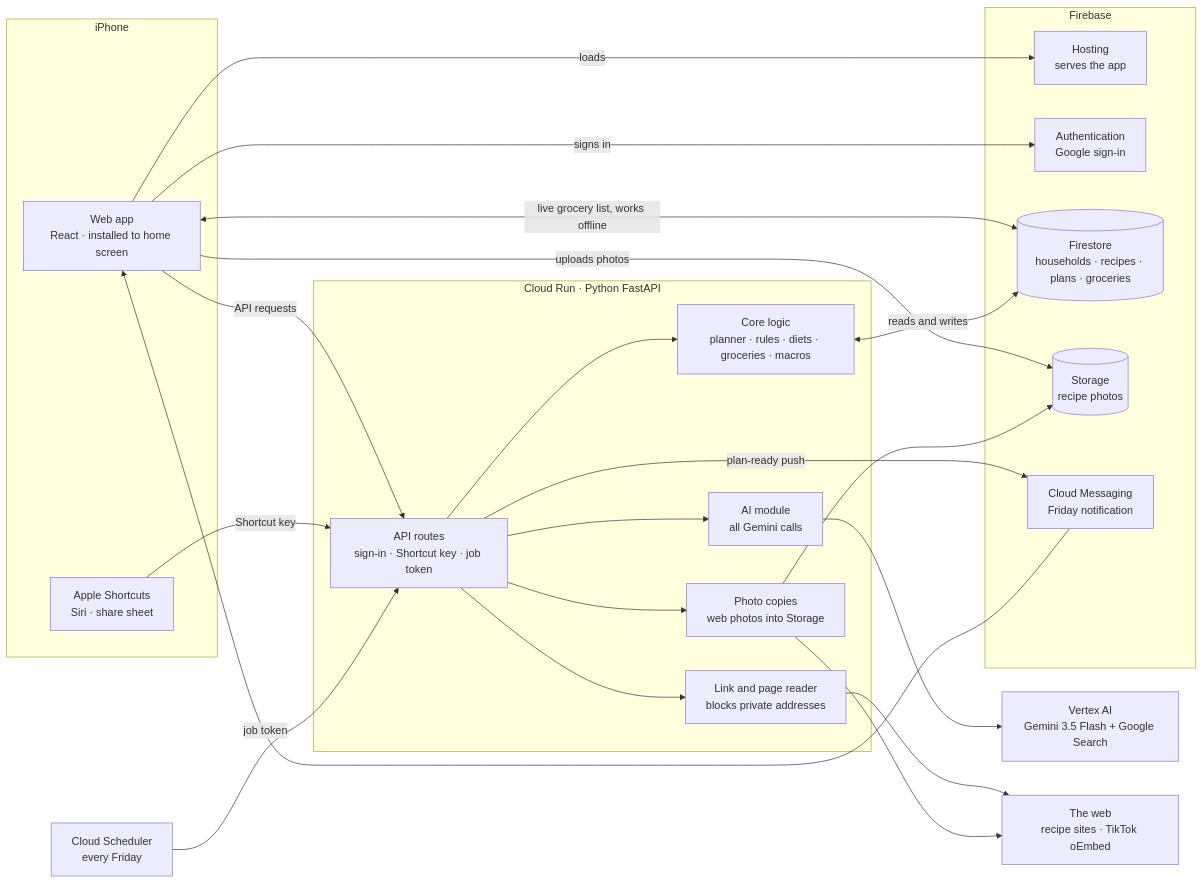
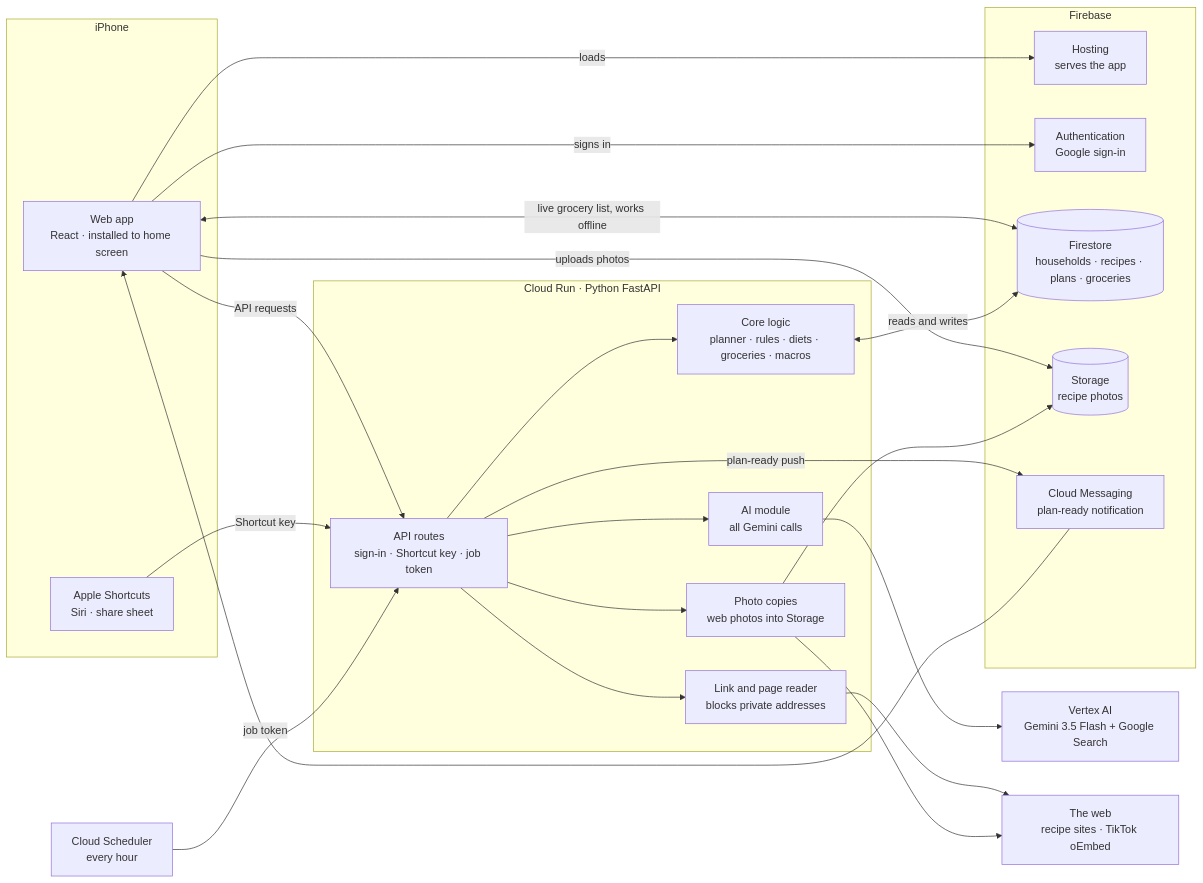
The first of 2 diagrams in docs/architecture.md (ffilipasoares/macrosapp), drawn with Mermaid before and after one commit. The commit also changed 19 other files, not shown here.

````diff
--- a/docs/architecture.md
+++ b/docs/architecture.md
@@ -7,46 +7,46 @@
 ```mermaid
 flowchart LR
   subgraph Phone["iPhone"]
     App["Web app<br/>React · installed to home screen"]
     SC["Apple Shortcuts<br/>Siri · share sheet"]
   end
 
   subgraph Firebase
     Hosting["Hosting<br/>serves the app"]
     Auth["Authentication<br/>Google sign-in"]
     FS[("Firestore<br/>households · recipes · plans · groceries")]
     ST[("Storage<br/>recipe photos")]
-    FCM["Cloud Messaging<br/>Friday notification"]
+    FCM["Cloud Messaging<br/>plan-ready notification"]
   end
 
   subgraph CloudRun["Cloud Run · Python FastAPI"]
     API["API routes<br/>sign-in · Shortcut key · job token"]
     Core["Core logic<br/>planner · rules · diets · groceries · macros"]
     AIm["AI module<br/>all Gemini calls"]
     Links["Link and page reader<br/>blocks private addresses"]
     Photos["Photo copies<br/>web photos into Storage"]
   end
 
   Gemini["Vertex AI<br/>Gemini 3.5 Flash + Google Search"]
   Web["The web<br/>recipe sites · TikTok oEmbed"]
-  Sched["Cloud Scheduler<br/>every Friday"]
+  Sched["Cloud Scheduler<br/>every hour"]
 
   App -->|loads| Hosting
   App -->|signs in| Auth
   App <-->|live grocery list, works offline| FS
   App -->|uploads photos| ST
   App -->|API requests| API
   SC -->|Shortcut key| API
   Sched -->|job token| API
   API --> Core
   API --> AIm
   API --> Links
   API --> Photos
   Core <-->|reads and writes| FS
   AIm --> Gemini
   Links --> Web
   Photos --> Web
   Photos --> ST
   API -->|plan-ready push| FCM
   FCM --> App
 ```
````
--- --- ---
Quote all the records verbatim, dropping any pictures from your copy.

— TASK SOLUTION —
The first of 2 diagrams in docs/architecture.md (ffilipasoares/macrosapp), drawn with Mermaid before and after one commit. The commit also changed 19 other files, not shown here.

````diff
--- a/docs/architecture.md
+++ b/docs/architecture.md
@@ -7,46 +7,46 @@
 ```mermaid
 flowchart LR
   subgraph Phone["iPhone"]
     App["Web app<br/>React · installed to home screen"]
     SC["Apple Shortcuts<br/>Siri · share sheet"]
   end
 
   subgraph Firebase
     Hosting["Hosting<br/>serves the app"]
     Auth["Authentication<br/>Google sign-in"]
     FS[("Firestore<br/>households · recipes · plans · groceries")]
     ST[("Storage<br/>recipe photos")]
-    FCM["Cloud Messaging<br/>Friday notification"]
+    FCM["Cloud Messaging<br/>plan-ready notification"]
   end
 
   subgraph CloudRun["Cloud Run · Python FastAPI"]
     API["API routes<br/>sign-in · Shortcut key · job token"]
     Core["Core logic<br/>planner · rules · diets · groceries · macros"]
     AIm["AI module<br/>all Gemini calls"]
     Links["Link and page reader<br/>blocks private addresses"]
     Photos["Photo copies<br/>web photos into Storage"]
   end
 
   Gemini["Vertex AI<br/>Gemini 3.5 Flash + Google Search"]
   Web["The web<br/>recipe sites · TikTok oEmbed"]
-  Sched["Cloud Scheduler<br/>every Friday"]
+  Sched["Cloud Scheduler<br/>every hour"]
 
   App -->|loads| Hosting
   App -->|signs in| Auth
   App <-->|live grocery list, works offline| FS
   App -->|uploads photos| ST
   App -->|API requests| API
   SC -->|Shortcut key| API
   Sched -->|job token| API
   API --> Core
   API --> AIm
   API --> Links
   API --> Photos
   Core <-->|reads and writes| FS
   AIm --> Gemini
   Links --> Web
   Photos --> Web
   Photos --> ST
   API -->|plan-ready push| FCM
   FCM --> App
 ```
````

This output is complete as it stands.